Wholesale Life Insurance

Definition of 'Wholesale Life Insurance'


A type of employer-sponsored protection against the loss of income in the event the insured becomes deceased. Wholesale life insurance is a variation on group life insurance that is offered by employers. It differs from group life insurance in that employees apply for and own their own policies with wholesale life insurance.

In order for the employees to qualify for wholesale life insurance, the employer must pay at least part of the premiums. Wholesale insurance is available for groups as small as five individuals. Group life insurance applies to larger groups.

Investopedia explains 'Wholesale Life Insurance'


Wholesale life insurance policies are intended to provide life insurance coverage at a discount rate to a small group of employees. Employers often cover the premium costs associated with wholesale life insurance as part of its employee benefits package.

In addition, employers may provide a wholesale life insurance policy for its employees, and then allow the employees to purchase additional policies for their families (spouse and dependent children). In order to be eligible for wholesale life insurance, the company generally must have a minimum of five and a maximum of 50 employees.
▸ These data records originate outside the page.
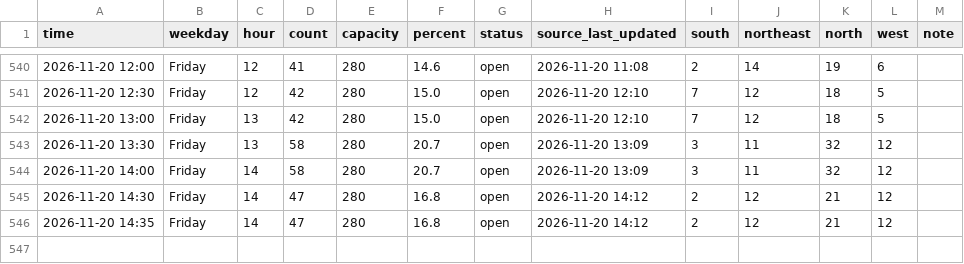
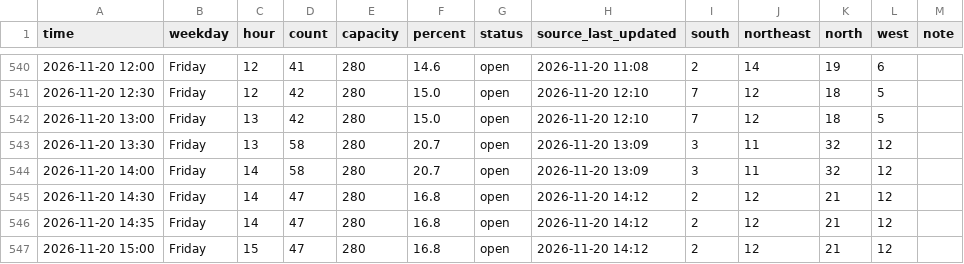
Before and after one commit to Rassa1/BRIC-tracker, a CSV file: data.csv, drawn as a sheet; only a part is shown, gaps mark what is left out.

```diff
--- a/data.csv
+++ b/data.csv
@@ -546 +546,2 @@ time,weekday,hour,count,capacity,percent,status,source_last_updated,south,northe
 2026-11-20 14:35,Friday,14,47,280,16.8,open,2026-11-20 14:12,2,12,21,12,
+2026-11-20 15:00,Friday,15,47,280,16.8,open,2026-11-20 14:12,2,12,21,12,
```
comments powered by Disqus
Hot Definitions
  1. Federal Reserve Note

    The most accurate term used to describe the paper currency (dollar bills) circulated in the United States. These Federal Reserve Notes are printed by the U.S. Treasury at the instruction of the Federal Reserve member banks, who also act as the clearinghouse for local banks that need to increase or reduce their supply of cash on hand.
  2. Benchmark Bond

    A bond that provides a standard against which the performance of other bonds can be measured. Government bonds are almost always used as benchmark bonds. Also referred to as "benchmark issue" or "bellwether issue".
  3. Market Capitalization

    The total dollar market value of all of a company's outstanding shares. Market capitalization is calculated by multiplying a company's shares outstanding by the current market price of one share. The investment community uses this figure to determine a company's size, as opposed to sales or total asset figures.
  4. Oil Reserves

    An estimate of the amount of crude oil located in a particular economic region. Oil reserves must have the potential of being extracted under current technological constraints. For example, if oil pools are located at unattainable depths, they would not be considered part of the nation's reserves.
  5. Joint Venture - JV

    A business arrangement in which two or more parties agree to pool their resources for the purpose of accomplishing a specific task. This task can be a new project or any other business activity. In a joint venture (JV), each of the participants is responsible for profits, losses and costs associated with it.
  6. Aggregate Risk

    The exposure of a bank, financial institution, or any type of major investor to foreign exchange contracts - both spot and forward - from a single counterparty or client. Aggregate risk in forex may also be defined as the total exposure of an entity to changes or fluctuations in currency rates.
Trading Center